The European Commission survey asked the public in all 15 member states to look at a list of countries and say which they considered potential threats to peace. Israel was selected by a majority in almost all the EU member states, with 74% of Dutch citizens putting the country at the top of the list as a threat to peace and 69% of Austrian citizens. Italy is the only country where opinions are divided with 48% of respondents confirming that they perceive Israel as a threat to peace in the world and 46% of the opposite opinion.

In all member states, with the exception of Italy, the majority of citizens believe Israel presents a threat to peace in the world with “yes” results in the EU as a whole as 59%. Iran, North Korea and America were all selected by 53% as a threat. The survey also listed Iraq, Afghanistan, Saudi Arabia, Lybia, Pakistan, China and Russia as potential threats. The survey even includes the EU - and in Britain 18% felt the 15-nation bloc posed a threat.

“Iraq and Peace in the World” - EOS Gallup Europe, October 2003

Taking a look at the results, the one socio-demographic characteristic that stands out is education — the more highly educated respondents (66%) are more likely to perceive Israel as a threat to world peace than those who ceased their studies at an earlier stage (16-20: 59% and 15 and younger: 50%).

The results appear to be a mark of the widespread disapproval in Europe of the widespread violations of human rights employed by the government of Ariel Sharon.

It seems that Europeans are aware of Israeli violations of international treaties including bilateral agreements between the EU and Israel. It’s widely known in Europe that fruits and vegetables produced in the illegal settlements in the Occupied Palestinian Territories are exported and marketed to Europe as ‘Made in Israel’. This is a violation of the trade agreement between Israel and the European Union. The agreement exempts Israeli products - but not settlement products – from import duty. Settlement products include goods such as cherry tomatoes, avocados, fresh herbs, bell peppers, wine and flowers. The products are grown on land and irrigated with water confiscated from Palestinians. According to international humanitarian law, settlements are illegal. They are one of the most serious obstacles to peace and security.

Israeli Ministers and spokesmen have been at pains recently to insist that a definition of modern ‘anti-semitism’ should include criticism of the way the state of Israel treats Palestinian civilians, defining that criticism as an overt attack on Israel.

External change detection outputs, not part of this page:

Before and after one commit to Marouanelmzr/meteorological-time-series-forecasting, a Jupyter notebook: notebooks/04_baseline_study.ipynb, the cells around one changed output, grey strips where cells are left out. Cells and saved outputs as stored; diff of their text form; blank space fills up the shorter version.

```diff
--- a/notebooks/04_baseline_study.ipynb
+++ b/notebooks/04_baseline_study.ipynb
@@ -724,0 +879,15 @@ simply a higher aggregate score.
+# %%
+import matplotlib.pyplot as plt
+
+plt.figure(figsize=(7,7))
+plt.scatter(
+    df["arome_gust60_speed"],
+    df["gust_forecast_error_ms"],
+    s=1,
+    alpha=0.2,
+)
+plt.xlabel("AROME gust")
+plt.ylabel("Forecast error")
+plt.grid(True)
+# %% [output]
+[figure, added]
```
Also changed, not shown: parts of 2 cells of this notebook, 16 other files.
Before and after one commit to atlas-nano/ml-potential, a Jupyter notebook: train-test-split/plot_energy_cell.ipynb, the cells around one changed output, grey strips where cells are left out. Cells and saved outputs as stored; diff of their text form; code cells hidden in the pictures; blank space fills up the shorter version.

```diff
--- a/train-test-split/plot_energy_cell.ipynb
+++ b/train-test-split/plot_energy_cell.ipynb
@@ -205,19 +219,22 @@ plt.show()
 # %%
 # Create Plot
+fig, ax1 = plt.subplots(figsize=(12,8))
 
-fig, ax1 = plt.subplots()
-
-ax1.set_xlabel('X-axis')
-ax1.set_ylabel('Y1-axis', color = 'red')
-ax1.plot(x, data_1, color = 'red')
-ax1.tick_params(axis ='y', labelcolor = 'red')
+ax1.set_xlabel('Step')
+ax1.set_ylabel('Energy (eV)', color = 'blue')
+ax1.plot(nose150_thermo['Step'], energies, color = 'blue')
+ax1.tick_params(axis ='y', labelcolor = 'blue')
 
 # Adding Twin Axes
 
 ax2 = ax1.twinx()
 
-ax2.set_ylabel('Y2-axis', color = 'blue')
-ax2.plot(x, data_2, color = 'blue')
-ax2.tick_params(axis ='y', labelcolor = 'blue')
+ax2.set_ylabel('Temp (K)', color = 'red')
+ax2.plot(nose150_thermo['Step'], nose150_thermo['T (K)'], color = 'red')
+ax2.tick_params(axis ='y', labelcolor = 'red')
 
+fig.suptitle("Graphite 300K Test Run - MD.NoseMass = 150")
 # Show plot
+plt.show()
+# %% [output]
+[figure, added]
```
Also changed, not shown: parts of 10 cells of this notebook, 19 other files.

Meanwhile, the Simon Wiesenthal Centre demands that the EU be excluded from the Israel-Palestinian peace process and accusing Europe of suffering the worst outbreak of ‘anti-semitism’ since WWII.

“This poll is an indication that Europeans have bought in, “hook, line and sinker”, to the vilification and demonisation campaign directed against the state of Israel and her supporters by European leaders and media,” said Rabbi Marvin Hier, the Wiesenthal Centre’s founder.

Israeli spokesmen asked why the Palestinian Authority was not included on the list of countries that could be considered to pose a threat to world peace. A representative of EOS Gallup Europe replied: “Because the Palestinian Authority is not a country.”

The reconstruction of Iraq was the main subject matter of this Flash Eurobarometer. Around 68% of EU citizens believe that military intervention in Iraq was not justified, of which 41% take a strong stance, believing that military intervention was “not justified at all.” The survey also looked at international relations in the aftermath of the Iraqi war, the EU as an international player and the role of the EU in the Mideast peace process. Additionally, the poll looked at peace and the threat of terrorism.

The survey questioned 7,515 citizens between the 8th and 16th of October 2003. It has a margin of error of four percentage points.

To download the full report (PDF) click here.